The creators of the new Weave Bridge on the University of Pennsylvania campus in Philadelphia were not content simply to span some railroad tracks. Cecil Balmond and Arup’s Advanced Geometry Unit (AGU) have completed a bridge whose graphic punch ripples into the surrounding landscape. Its structural design eschews the chord, post, and web members of traditional truss systems, ushering pedestrians through a helix of interwoven diagonals.
Opened in June, the $2 million, 145-foot-long pedestrian bridge is among the first physical milestones in the university’s plan to transform a forlorn postal depot into a 24-acre complex of athletic fields, open green space, and recreational facilities to be known as Penn Park. Landscape architects Michael Van Valkenburgh Associates are in charge of site planning for this $40 million project along the Schuylkill River, which separates the campus from central Philadelphia. Both Balmond and Daniel Bosia, director of the London-based AGU, have taught architecture at Penn, so they were well positioned to land the job of designing the signature pedestrian bridge, and to study the site.

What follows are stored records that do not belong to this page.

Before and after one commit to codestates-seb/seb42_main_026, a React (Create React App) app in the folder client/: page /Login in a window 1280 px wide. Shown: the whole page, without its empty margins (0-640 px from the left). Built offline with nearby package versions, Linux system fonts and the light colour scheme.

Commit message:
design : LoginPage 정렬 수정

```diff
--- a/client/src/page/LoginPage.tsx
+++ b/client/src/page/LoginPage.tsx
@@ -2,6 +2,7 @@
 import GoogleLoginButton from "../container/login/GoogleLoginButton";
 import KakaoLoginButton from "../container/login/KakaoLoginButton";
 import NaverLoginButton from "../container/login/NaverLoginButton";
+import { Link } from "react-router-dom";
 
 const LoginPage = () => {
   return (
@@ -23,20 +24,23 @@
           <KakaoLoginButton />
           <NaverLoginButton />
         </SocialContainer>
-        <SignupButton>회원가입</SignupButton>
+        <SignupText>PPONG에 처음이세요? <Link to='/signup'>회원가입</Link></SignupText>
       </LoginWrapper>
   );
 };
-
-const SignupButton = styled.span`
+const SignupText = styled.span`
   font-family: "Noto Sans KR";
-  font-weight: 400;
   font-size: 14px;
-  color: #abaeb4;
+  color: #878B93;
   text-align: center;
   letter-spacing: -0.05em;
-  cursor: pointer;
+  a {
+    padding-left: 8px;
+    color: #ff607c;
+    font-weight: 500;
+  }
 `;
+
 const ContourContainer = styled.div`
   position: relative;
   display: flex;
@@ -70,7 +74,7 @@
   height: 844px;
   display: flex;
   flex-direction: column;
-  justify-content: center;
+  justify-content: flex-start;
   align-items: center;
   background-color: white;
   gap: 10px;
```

What makes the bridge so distinctive is what Bosia calls a “braided rope” structure consisting of six steel strands wrapping around the floor, walls, and ceiling of the walkway. Painted black to stand out from the nonstructural wood and glass infill surfaces (actually polymer boards and Perspex panels), the diagonal steel segments need no horizontal or vertical reinforcement.
“The intent was to dematerialize the box,” says Bosia. “We started with a three-dimensional coiling space. Instead of horizontal continuity, you have winding continuity.”

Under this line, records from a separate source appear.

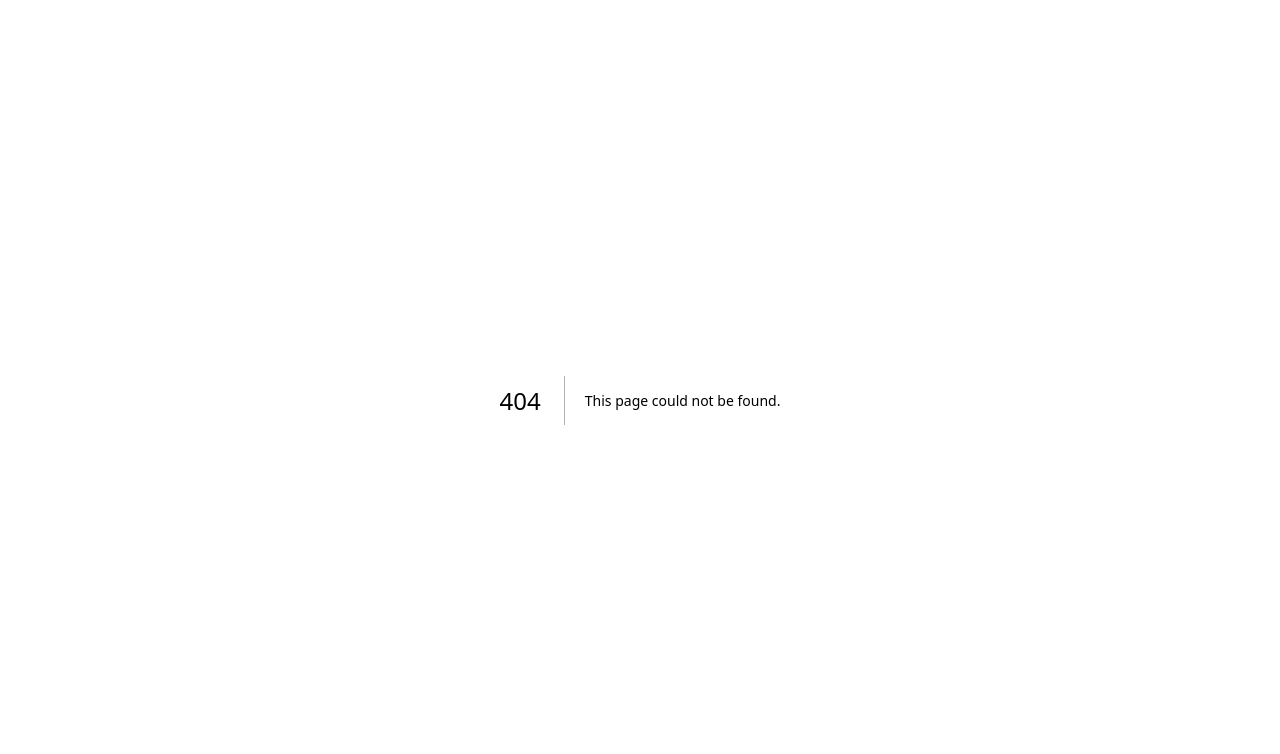
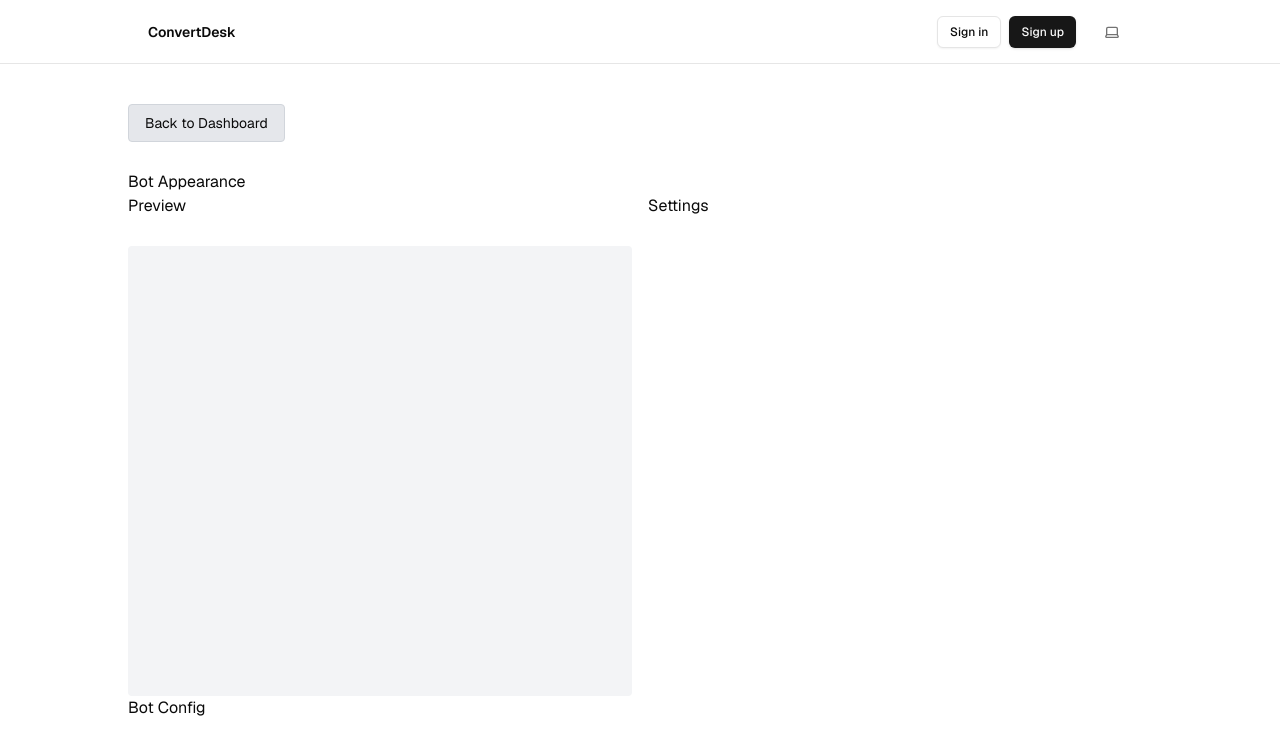
Before and after one commit to devXamr/convertdesk-sb, a Next.js app: page /dashboard/create-bot in a window 1280 px wide. Before the commit this address had no page. Shown: the top 754 px of the page. Built offline with nearby package versions, Linux system fonts and the light colour scheme; no server answers.

Commit message:
feat: initial setup complete

```diff
--- /dev/null
+++ b/app/dashboard/create-bot/page.tsx
@@ -0,0 +1,29 @@
+import React from 'react';
+import Link from "next/link";
+
+function CreateBotPage(props) {
+    return (
+        <div className='mt-10'>
+            <Link href='/dashboard' className='bg-gray-200 block w-fit mb-7 h-fit px-4 py-2 rounded-sm border border-gray-300 hover:bg-gray-100 text-sm'>Back to Dashboard</Link>
+            <div>
+                <div>Bot Appearance</div>
+                <div className='grid grid-cols-2 gap-4'>
+                    <div className='col-span-1'>
+                        <div>Preview</div>
+                        <div className='min-h-[450px] bg-gray-100 rounded-sm mt-7 relative'>
+                        </div>
+                    </div>
+                    <div className='col-span-1'>Settings</div>
+
+                </div>
+            </div>
+
+            <div>
+                <div>Bot Config</div>
+            </div>
+
+        </div>
+    );
+}
+
+export default CreateBotPage;
--- /dev/null
+++ b/app/dashboard/layout.tsx
@@ -0,0 +1,36 @@
+import { DeployButton } from "@/components/deploy-button";
+import { EnvVarWarning } from "@/components/env-var-warning";
+import { AuthButton } from "@/components/auth-button";
+import { ThemeSwitcher } from "@/components/theme-switcher";
+import { hasEnvVars } from "@/lib/utils";
+import Link from "next/link";
+
+export default function ProtectedLayout({
+  children,
+}: {
+  children: React.ReactNode;
+}) {
+  return (
+    <main>
+      <div>
+
+        <nav className="w-full flex justify-center border-b border-b-foreground/10 h-16">
+          <div className="w-full max-w-5xl flex justify-between items-center p-3 px-5 text-sm">
+            <div className="flex gap-5 items-center font-semibold">
+              <Link href={"/"}>ConvertDesk</Link>
+            </div>
+            <div className='flex gap-4'>
+            {!hasEnvVars ? <EnvVarWarning /> : <AuthButton />}
+            <ThemeSwitcher/>
+            </div>
+          </div>
+        </nav>
+
+
+        <div className='max-w-5xl mx-auto'>
+          {children}
+        </div>
+      </div>
+    </main>
+  );
+}
--- /dev/null
+++ b/app/dashboard/page.tsx
@@ -0,0 +1,39 @@
+import { redirect } from "next/navigation";
+
+import { createClient } from "@/lib/supabase/server";
+import { InfoIcon } from "lucide-react";
+import { FetchDataSteps } from "@/components/tutorial/fetch-data-steps";
+import Link from "next/link";
+
+export default async function ProtectedPage() {
+  const supabase = await createClient();
+
+  const { data, error } = await supabase.auth.getUser();
+  if (error || !data?.user) {
+    redirect("/auth/login");
+  }
+
+  console.log("auth user data:", data.user)
+
+
+    {/* if the user does not exist and is logging in for the first time, add the user to the User_Info table */}
+  const addUserToDB = await supabase.from('User_Info').upsert({user_email: data.user.email, user_id: data.user.id}, {onConflict: 'user_email'})
+  console.log('This is what adding the user results in: ', addUserToDB)
+
+
+
+  const userInfo = await supabase.from("User_Info").select().eq("user_email", data.user.email)
+    console.log("This is the user's info", userInfo)
+
+  return (
+    <div className='mt-10'>
+      <div className='flex justify-between'>
+      <div>
+      <div className='text-xl font-medium'>Your Chatbots</div>
+      <div className='text-gray-600 dark:text-gray-200'>Create and manage your chatbots</div>
+      </div>
+      <Link href='/dashboard/create-bot' className='bg-gray-200 h-fit px-4 py-2 rounded-sm border border-gray-300 hover:bg-gray-100 text-sm'>Create Bot</Link>
+      </div>
+      </div>
+  );
+}
--- a/app/protected/layout.tsx
+++ /dev/null
@@ -1,48 +0,0 @@
-import { DeployButton } from "@/components/deploy-button";
-import { EnvVarWarning } from "@/components/env-var-warning";
-import { AuthButton } from "@/components/auth-button";
-import { ThemeSwitcher } from "@/components/theme-switcher";
-import { hasEnvVars } from "@/lib/utils";
-import Link from "next/link";
-
-export default function ProtectedLayout({
-  children,
-}: {
-  children: React.ReactNode;
-}) {
-  return (
-    <main className="min-h-screen flex flex-col items-center">
-      <div className="flex-1 w-full flex flex-col gap-20 items-center">
-        <nav className="w-full flex justify-center border-b border-b-foreground/10 h-16">
-          <div className="w-full max-w-5xl flex justify-between items-center p-3 px-5 text-sm">
-            <div className="flex gap-5 items-center font-semibold">
-              <Link href={"/"}>Next.js Supabase Starter</Link>
-              <div className="flex items-center gap-2">
-                <DeployButton />
-              </div>
-            </div>
-            {!hasEnvVars ? <EnvVarWarning /> : <AuthButton />}
-          </div>
-        </nav>
-        <div className="flex-1 flex flex-col gap-20 max-w-5xl p-5">
-          {children}
-        </div>
-
-        <footer className="w-full flex items-center justify-center border-t mx-auto text-center text-xs gap-8 py-16">
-          <p>
-            Powered by{" "}
-            <a
-              href="https://supabase.com/?utm_source=create-next-app&utm_medium=template&utm_term=nextjs"
-              target="_blank"
-              className="font-bold hover:underline"
-              rel="noreferrer"
-            >
-              Supabase
-            </a>
-          </p>
-          <ThemeSwitcher />
-        </footer>
-      </div>
-    </main>
-  );
-}
--- a/app/protected/page.tsx
+++ /dev/null
@@ -1,36 +0,0 @@
-import { redirect } from "next/navigation";
-
-import { createClient } from "@/lib/supabase/server";
-import { InfoIcon } from "lucide-react";
-import { FetchDataSteps } from "@/components/tutorial/fetch-data-steps";
-
-export default async function ProtectedPage() {
-  const supabase = await createClient();
-
-  const { data, error } = await supabase.auth.getUser();
-  if (error || !data?.user) {
-    redirect("/auth/login");
-  }
-
-  return (
-    <div className="flex-1 w-full flex flex-col gap-12">
-      <div className="w-full">
-        <div className="bg-accent text-sm p-3 px-5 rounded-md text-foreground flex gap-3 items-center">
-          <InfoIcon size="16" strokeWidth={2} />
-          This is a protected page that you can only see as an authenticated
-          user
-        </div>
-      </div>
-      <div className="flex flex-col gap-2 items-start">
-        <h2 className="font-bold text-2xl mb-4">Your user details</h2>
-        <pre className="text-xs font-mono p-3 rounded border max-h-32 overflow-auto">
-          {JSON.stringify(data.user, null, 2)}
-        </pre>
-      </div>
-      <div>
-        <h2 className="font-bold text-2xl mb-4">Next steps</h2>
-        <FetchDataSteps />
-      </div>
-    </div>
-  );
-}
--- a/components/login-form.tsx
+++ b/components/login-form.tsx
@@ -39,7 +39,7 @@ export function LoginForm({
       });
       if (error) throw error;
       // Update this route to redirect to an authenticated route. The user already has an active session.
-      router.push("/protected");
+      router.push("/dashboard");
     } catch (error: unknown) {
       setError(error instanceof Error ? error.message : "An error occurred");
     } finally {
--- /dev/null
+++ b/components/preview-chat.tsx
@@ -0,0 +1,11 @@
+import React from 'react';
+
+function PreviewChat(props) {
+    return (
+        <div className='absolute bottom-2 right-2'>
+            <div className='w-10 h-10 rounded-full'></div>
+        </div>
+    );
+}
+
+export default PreviewChat;
--- a/components/sign-up-form.tsx
+++ b/components/sign-up-form.tsx
@@ -44,7 +44,7 @@ export function SignUpForm({
         email,
         password,
         options: {
-          emailRedirectTo: `${window.location.origin}/protected`,
+          emailRedirectTo: `${window.location.origin}/dashboard`,
         },
       });
       if (error) throw error;
```
Also changed, not shown: 1 other file (tests, documents, lock files or other folders).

Credit: Courtesy Arup Advanced Geometry Unit
The new Weave Bridge at the University of Pennsylvania creates a pedestrian passage over the Amtrak train tracks that currently separate the main campus from athletic fields along the Schuylkill River.
In order to heighten the sense of seamless spiraling movement, Arup developed a custom connector plate to join roof and wall beams without a supporting frame. This joint detail emerged from Balmond’s 2002 collaboration with Toyo Ito for the Serpentine Pavilion, a lattice of intersecting lines and trapezoids. “The corners of the Weave Bridge yield strong buttress features,” says Balmond, who describes the elevations as “alternating transparency and opacity.”
The temporary ramps currently leading to the new bridge are just placeholders. According to Balmond’s plan, the geometric motif of the bridge will continue along the forthcoming approach ramps and onto the adjacent grounds. The bridge’s hovering steel braids will unfurl into strands of meandering walkways, seating, rocks, and plantings.
The 45-ton Weave Bridge is narrowest at the center of the span, flaring gradually toward the openings to increase visibility. Its sleek lightness of figure makes the adjacent rail bridges look cartoonishly massive–and makes the trek to the ballfields a lot more exciting.